The right of privacy described in Griswold and its progeny placed a question mark over the constitutionality of sodomy laws. Some states responded by either creating a marital exemption from their sodomy laws or through limiting them to criminalize only homosexual sodomy. Other states repealed their sodomy laws, or they were found to be in violation of the privacy provisions of their state constitutions. The Court faced the issue in Bowers v. Hardwick, 478 U.S. 186 (1986), a case involving consensual homosexual sodomy in a private bedroom. In a five-to-four decision, the Court ruled that the Constitution did not grant a right to engage in consensual sodomy and pointed both to the history and traditions of the states and the fact that twenty-five states still had sodomy laws.
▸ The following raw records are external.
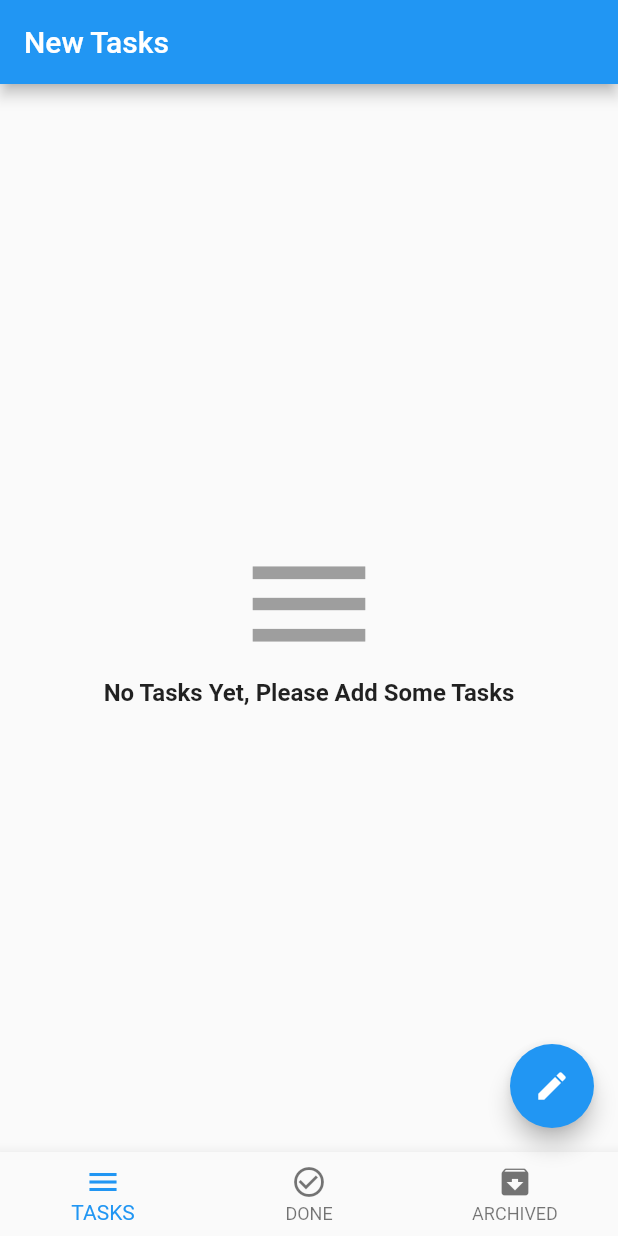
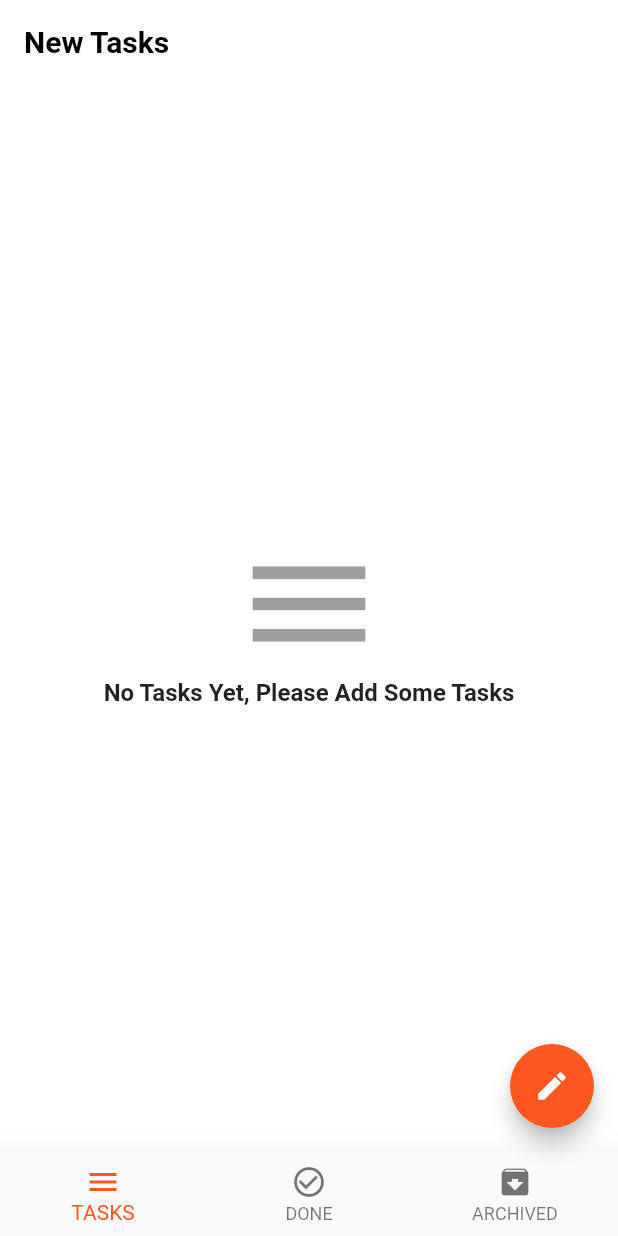
Before and after one commit to mohab7a/todo_app, a Flutter app: the screen it shows after launch, on a phone screen of 412 x 824 dp. Run offline on Flutter 3.47's test engine with Material 2 defaults, Android fonts, the phone set to English and light mode, and no system bars; our stand-ins replace bloc, conditional_builder, flutter_bloc, sqflite; accounts and stored records are empty.

Commit message:
finish app

```diff
--- a/lib/layout/todo_app/home_layout.dart
+++ b/lib/layout/todo_app/home_layout.dart
@@ -3,8 +3,8 @@ import 'package:flutter/material.dart';
 import 'package:flutter_bloc/flutter_bloc.dart';
 import 'package:intl/intl.dart';
 import 'package:todo_app/shared/components/defaults.dart';
-import 'package:todo_app/shared/cubit/todo_app/cubit.dart';
-import 'package:todo_app/shared/cubit/todo_app/states.dart';
+import 'package:todo_app/shared/cubit/todo_app/todo_cubit.dart';
+import 'package:todo_app/shared/cubit/todo_app/todo_states.dart';
 
 class HomeLayout extends StatelessWidget {
   var scaffoldKey = GlobalKey<ScaffoldState>();
--- a/lib/main.dart
+++ b/lib/main.dart
@@ -1,5 +1,6 @@
 import 'package:bloc/bloc.dart';
 import 'package:flutter/material.dart';
+import 'package:flutter/services.dart';
 import 'package:todo_app/layout/todo_app/home_layout.dart';
 import 'package:todo_app/shared/styles/bloc_observer.dart';
 
@@ -16,7 +17,23 @@ class MyApp extends StatelessWidget {
       debugShowCheckedModeBanner: false,
       title: 'TODO APP',
       theme: ThemeData(
-        primarySwatch: Colors.blue,
+        primarySwatch: Colors.deepOrange,
+        scaffoldBackgroundColor: Colors.white,
+        appBarTheme: AppBarTheme(
+            iconTheme: IconThemeData(color: Colors.black),
+            titleTextStyle: TextStyle(
+                color: Colors.black, fontWeight: FontWeight.bold, fontSize: 20),
+            backgroundColor: Colors.white,
+            elevation: 0,
+            backwardsCompatibility: false,
+            systemOverlayStyle: SystemUiOverlayStyle(
+                statusBarColor: Colors.white,
+                statusBarIconBrightness: Brightness.dark)),
+        bottomNavigationBarTheme: BottomNavigationBarThemeData(
+          type: BottomNavigationBarType.fixed,
+          elevation: 20,
+          selectedItemColor: Colors.deepOrange,
+        ),
       ),
       home: HomeLayout(),
     );
--- a/lib/modules/todo_app/archived_screen.dart
+++ b/lib/modules/todo_app/archived_screen.dart
@@ -1,8 +1,8 @@
 import 'package:flutter/material.dart';
 import 'package:flutter_bloc/flutter_bloc.dart';
 import 'package:todo_app/shared/components/defaults.dart';
-import 'package:todo_app/shared/cubit/todo_app/cubit.dart';
-import 'package:todo_app/shared/cubit/todo_app/states.dart';
+import 'package:todo_app/shared/cubit/todo_app/todo_cubit.dart';
+import 'package:todo_app/shared/cubit/todo_app/todo_states.dart';
 
 class ArchivedScreen extends StatelessWidget {
   @override
--- a/lib/modules/todo_app/done_screen.dart
+++ b/lib/modules/todo_app/done_screen.dart
@@ -1,8 +1,8 @@
 import 'package:flutter/material.dart';
 import 'package:flutter_bloc/flutter_bloc.dart';
 import 'package:todo_app/shared/components/defaults.dart';
-import 'package:todo_app/shared/cubit/todo_app/cubit.dart';
-import 'package:todo_app/shared/cubit/todo_app/states.dart';
+import 'package:todo_app/shared/cubit/todo_app/todo_cubit.dart';
+import 'package:todo_app/shared/cubit/todo_app/todo_states.dart';
 
 class DoneScreen extends StatelessWidget {
   @override
--- a/lib/modules/todo_app/tasks_screen.dart
+++ b/lib/modules/todo_app/tasks_screen.dart
@@ -1,8 +1,8 @@
 import 'package:flutter/material.dart';
 import 'package:flutter_bloc/flutter_bloc.dart';
 import 'package:todo_app/shared/components/defaults.dart';
-import 'package:todo_app/shared/cubit/todo_app/cubit.dart';
-import 'package:todo_app/shared/cubit/todo_app/states.dart';
+import 'package:todo_app/shared/cubit/todo_app/todo_cubit.dart';
+import 'package:todo_app/shared/cubit/todo_app/todo_states.dart';
 
 class TasksScreen extends StatelessWidget {
   @override
--- a/lib/shared/cubit/todo_app/cubit.dart
+++ b/lib/shared/cubit/todo_app/todo_cubit.dart
@@ -6,7 +6,7 @@ import 'package:todo_app/modules/todo_app/archived_screen.dart';
 import 'package:todo_app/modules/todo_app/done_screen.dart';
 
 import 'package:todo_app/modules/todo_app/tasks_screen.dart';
-import 'package:todo_app/shared/cubit/todo_app/states.dart';
+import 'package:todo_app/shared/cubit/todo_app/todo_states.dart';
 
 class AppCubit extends Cubit<AppStates> {
   AppCubit() : super(AppInitialState());
--- a/pubspec.yaml
+++ b/pubspec.yaml
@@ -33,6 +33,7 @@ dependencies:
   conditional_builder: ^1.0.2
   bloc: ^7.0.0
   flutter_bloc: ^7.0.0
+
 
 dev_dependencies:
   flutter_test:
```
Also changed, not shown: lib/shared/components/defaults.dart (+18 -10 lines), lib/layout/news_app/news_layout.dart (deleted), lib/shared/cubit/todo_app/todo_states.dart (renamed from lib/shared/cubit/todo_app/states.dart).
The Court changed its position and invalidated a sodomy statue with the due process provision of the fourteenth amendment in Lawrence v. Texas, 539 U.S. 558 (2003), noting that only thirteen states retained consensual sodomy laws of which four only criminalized homosexual conduct. After Lawrence, the focus for laws criminalizing consensual sodomy has shifted to arguments over what constitutes a private place for the purposes of constitutional protection.
GAVIN J. REDDICK
References and Further Reading
Cases and Statutes Cited
See also Boy Scouts of America v. Dale, 530 U.S. 640 (2000); Don’t Ask, Don’t Tell; Search (General Definition); Felon Disenfranchisement; Gay and Lesbian Rights; Homosexuality and Immigration; House Un-American Activities Committee; Lambda Legal Defense and Education Fund; Megan’s Law (Felon Registration); Roemer v. Evans, 517 U.S. 620 (1996); Same-Sex Adoption; State Constitution, Privacy Provisions; Stonewall Riot; Substantive Due Process; Victimless Crimes